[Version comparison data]
+++++

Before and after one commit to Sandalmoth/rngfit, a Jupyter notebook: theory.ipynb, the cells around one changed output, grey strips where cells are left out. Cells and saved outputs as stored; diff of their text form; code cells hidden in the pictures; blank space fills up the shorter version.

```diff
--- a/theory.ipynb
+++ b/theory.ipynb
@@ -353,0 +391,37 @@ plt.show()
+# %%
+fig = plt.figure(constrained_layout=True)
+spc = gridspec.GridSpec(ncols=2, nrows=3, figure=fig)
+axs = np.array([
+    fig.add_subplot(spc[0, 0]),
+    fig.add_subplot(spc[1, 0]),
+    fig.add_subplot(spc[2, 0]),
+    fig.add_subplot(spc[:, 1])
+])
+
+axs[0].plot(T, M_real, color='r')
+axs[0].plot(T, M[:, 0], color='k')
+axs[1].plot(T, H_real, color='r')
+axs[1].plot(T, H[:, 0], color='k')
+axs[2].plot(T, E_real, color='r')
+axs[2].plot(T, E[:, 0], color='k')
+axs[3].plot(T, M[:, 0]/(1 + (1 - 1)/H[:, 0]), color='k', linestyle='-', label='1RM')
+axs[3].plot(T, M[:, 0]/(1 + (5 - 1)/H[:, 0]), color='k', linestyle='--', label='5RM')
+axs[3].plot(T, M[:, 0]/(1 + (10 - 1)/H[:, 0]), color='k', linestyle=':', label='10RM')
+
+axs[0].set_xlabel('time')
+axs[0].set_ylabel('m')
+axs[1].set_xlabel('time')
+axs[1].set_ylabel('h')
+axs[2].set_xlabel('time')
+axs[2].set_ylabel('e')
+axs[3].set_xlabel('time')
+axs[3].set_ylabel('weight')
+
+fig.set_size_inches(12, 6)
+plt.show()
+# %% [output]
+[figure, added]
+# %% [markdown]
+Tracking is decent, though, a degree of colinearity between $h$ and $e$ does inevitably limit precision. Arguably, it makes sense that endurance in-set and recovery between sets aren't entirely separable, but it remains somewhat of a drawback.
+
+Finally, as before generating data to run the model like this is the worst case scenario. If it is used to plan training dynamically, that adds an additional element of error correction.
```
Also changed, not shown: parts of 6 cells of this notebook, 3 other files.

+++++

- **Exercise description**:
Once you have read the records, write every one of them out again exactly.

- **Solution to the problem**:
Before and after one commit to Sandalmoth/rngfit, a Jupyter notebook: theory.ipynb, the cells around one changed output, grey strips where cells are left out. Cells and saved outputs as stored; diff of their text form; code cells hidden in the pictures; blank space fills up the shorter version.

```diff
--- a/theory.ipynb
+++ b/theory.ipynb
@@ -353,0 +391,37 @@ plt.show()
+# %%
+fig = plt.figure(constrained_layout=True)
+spc = gridspec.GridSpec(ncols=2, nrows=3, figure=fig)
+axs = np.array([
+    fig.add_subplot(spc[0, 0]),
+    fig.add_subplot(spc[1, 0]),
+    fig.add_subplot(spc[2, 0]),
+    fig.add_subplot(spc[:, 1])
+])
+
+axs[0].plot(T, M_real, color='r')
+axs[0].plot(T, M[:, 0], color='k')
+axs[1].plot(T, H_real, color='r')
+axs[1].plot(T, H[:, 0], color='k')
+axs[2].plot(T, E_real, color='r')
+axs[2].plot(T, E[:, 0], color='k')
+axs[3].plot(T, M[:, 0]/(1 + (1 - 1)/H[:, 0]), color='k', linestyle='-', label='1RM')
+axs[3].plot(T, M[:, 0]/(1 + (5 - 1)/H[:, 0]), color='k', linestyle='--', label='5RM')
+axs[3].plot(T, M[:, 0]/(1 + (10 - 1)/H[:, 0]), color='k', linestyle=':', label='10RM')
+
+axs[0].set_xlabel('time')
+axs[0].set_ylabel('m')
+axs[1].set_xlabel('time')
+axs[1].set_ylabel('h')
+axs[2].set_xlabel('time')
+axs[2].set_ylabel('e')
+axs[3].set_xlabel('time')
+axs[3].set_ylabel('weight')
+
+fig.set_size_inches(12, 6)
+plt.show()
+# %% [output]
+[figure, added]
+# %% [markdown]
+Tracking is decent, though, a degree of colinearity between $h$ and $e$ does inevitably limit precision. Arguably, it makes sense that endurance in-set and recovery between sets aren't entirely separable, but it remains somewhat of a drawback.
+
+Finally, as before generating data to run the model like this is the worst case scenario. If it is used to plan training dynamically, that adds an additional element of error correction.
```
Also changed, not shown: parts of 6 cells of this notebook, 3 other files.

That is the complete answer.